The ladies are particularly close and a lot goes into planning the trips, the food and drinks at the tailgates at the Smith’s motor home. How Judy(the cheerleader) manages to drive that behemoth through traffic, set up the tents, the food, the drinks, and welcome friends and strangers alike with her husband Mike, is really remarkable. For almost 30 years this crowd has invaded the Ritchey home as they graciously allow us to crowd in and crash for the weekend. Mark and Kathy are an amazing couple whose generosity over the years is inspirational. Kathy was Janet’s “roomie” and they are the best of friends. Dunz, Copes, Fru,the O’Donnells, the Readings, the incredible food prepared by Diane Barrett and her husband Billy. These guys all blow your mind with their love and passion for each other.

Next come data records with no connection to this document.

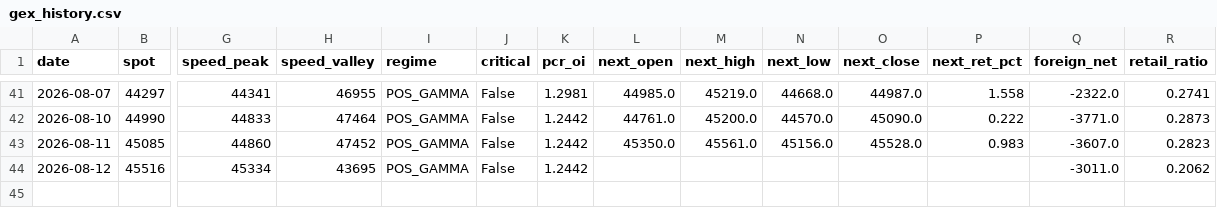
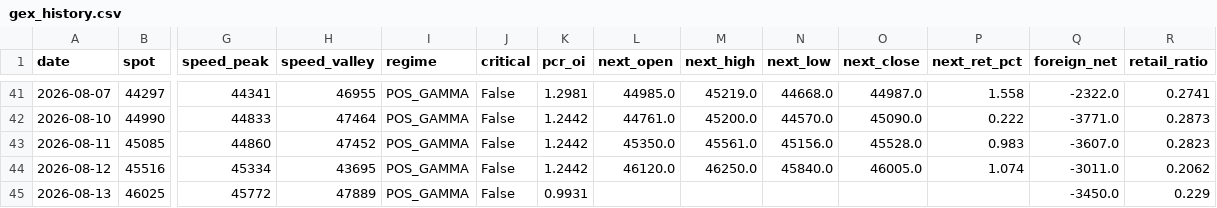
Before and after one commit to Andy0803/Investment-link-to-Line, a CSV file: gex_history.csv, drawn as a sheet; only a part is shown, gaps mark what is left out; rows hold the shown columns only; the diff names each change by its address in the sheet, - before the commit and + after, or states it on an @@ line.

```diff
--- a/gex_history.csv
+++ b/gex_history.csv
-L44 (next_open): (empty)
+L44 (next_open): 46120.0
-M44 (next_high): (empty)
+M44 (next_high): 46250.0
-N44 (next_low): (empty)
+N44 (next_low): 45840.0
-O44 (next_close): (empty)
+O44 (next_close): 46005.0
-P44 (next_ret_pct): (empty)
+P44 (next_ret_pct): 1.074
+row 45: 2026-08-13 | 46025 | 45772 | 47889 | POS_GAMMA | False | 0.9931 |  |  |  |  |  | -3450.0 | 0.229
```
Also changed, not shown: factor_history.csv, 2 other files.
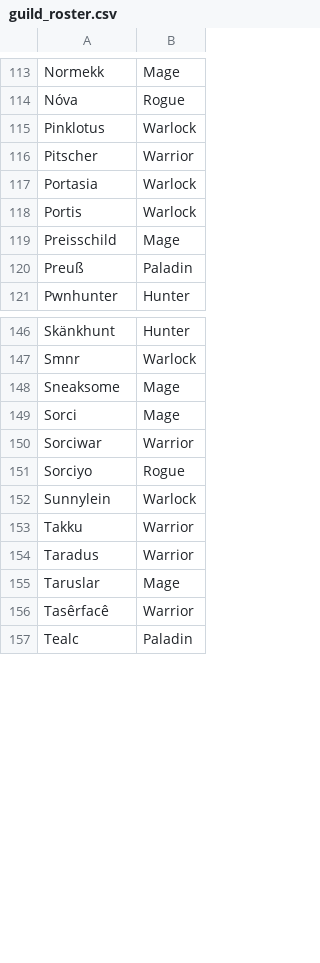
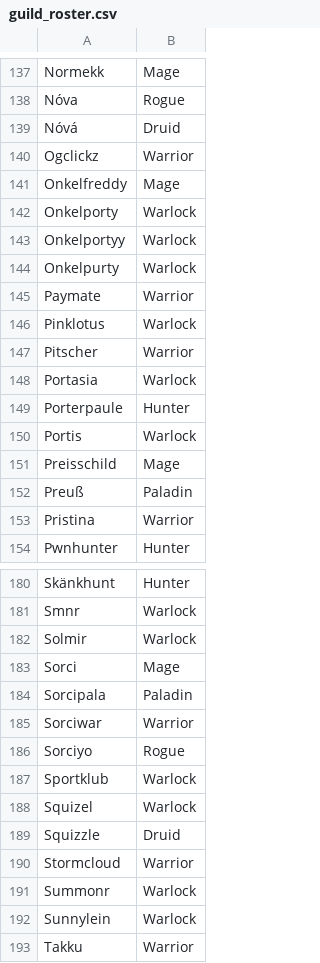
Before and after one commit to LessIsMoreGuild/LessIsMoreGuild.github.io, a CSV file: guild_roster.csv, drawn as a sheet; only a part is shown, gaps mark what is left out; the shorter side is filled out with more unchanged rows; the diff covers the shown part only.

```diff
--- a/guild_roster.csv
+++ b/guild_roster.csv
@@ -114,2 +138,9 @@ Normekk;Mage
 Nóva;Rogue
+Nóvá;Druid
+Ogclickz;Warrior
+Onkelfreddy;Mage
+Onkelporty;Warlock
+Onkelportyy;Warlock
+Onkelpurty;Warlock
+Paymate;Warrior
 Pinklotus;Warlock
@@ -117,2 +148,3 @@ Pitscher;Warrior
 Portasia;Warlock
+Porterpaule;Hunter
 Portis;Warlock
@@ -120,2 +152,3 @@ Preisschild;Mage
 Preuß;Paladin
+Pristina;Warrior
 Pwnhunter;Hunter
@@ -147,6 +181,12 @@ Skänkhunt;Hunter
 Smnr;Warlock
-Sneaksome;Mage
+Solmir;Warlock
 Sorci;Mage
+Sorcipala;Paladin
 Sorciwar;Warrior
 Sorciyo;Rogue
+Sportklub;Warlock
+Squizel;Warlock
+Squizzle;Druid
+Stormcloud;Warrior
+Summonr;Warlock
 Sunnylein;Warlock
```
Also changed, not shown: 34 added rows and 7 removed rows elsewhere in this file.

But the spirit of the Penn State Experience was truly on display this weekend when a record breaking attendance was set in Beaver Stadium for the game against Michigan. If you have ever experienced a “white out” it is a most intimidating sight for the opposing team but the zeal of 110,000+ people chanting “we are” stirs the collective soul of everyone who calls himself or herself a Nittany Lion.

However, if you really want to understand the soul of the Penn State experience, it really lies in the friendships that are created over the years. Penn State people love their school but more often than not, their fondest relationships and memories are with their friends from their days in Happy Valley. Janet’s best friends are her Penn State friends and they make an effort to get together, email,talk on the phone and plan the next get together. My wife recently lost her brother and the last crowd in the corner at our house was the PSU crowd. Gathering around Janet and her mom, crying, laughing, sharing feelings and hurts, and collectively wrapping their paws around two of their brood who were sad and hurting. This is the soul of the group. They love each other in the good times and in the bad times. They are there for each other through thick and thin and often it is no easy task seeing that the group is spread all across the country.

As I sat among Michigan fans this past weekend( the way the tickets worked out), the people around me remarked what a great experience they were having in Happy Valley. They said, there is nothing like the Big Ten experience and I am sure that friendships like these can happen at most schools who create that kind of atmosphere. I had a quite different experience going to a Division 3 private college but I have learned a lot watching the Penn State crew over all the years. They have become my friends as well and have embraced me like one of their own. Their paws have comforted my wife and me in hard times and welcomed us in all the good times when we get together. They are generous,kind, attentive, and would do anything for you. When I looked out on that massive crowd this past weekend, I thought about the cheer “we are!” It vibrated through the stadium and echoed in the mountains around Happy Valley. It was broadcast nationally on television and as I took it all in,I can surely say….., without a doubt…….. ” Yes- you are!!!” Thanks for reading.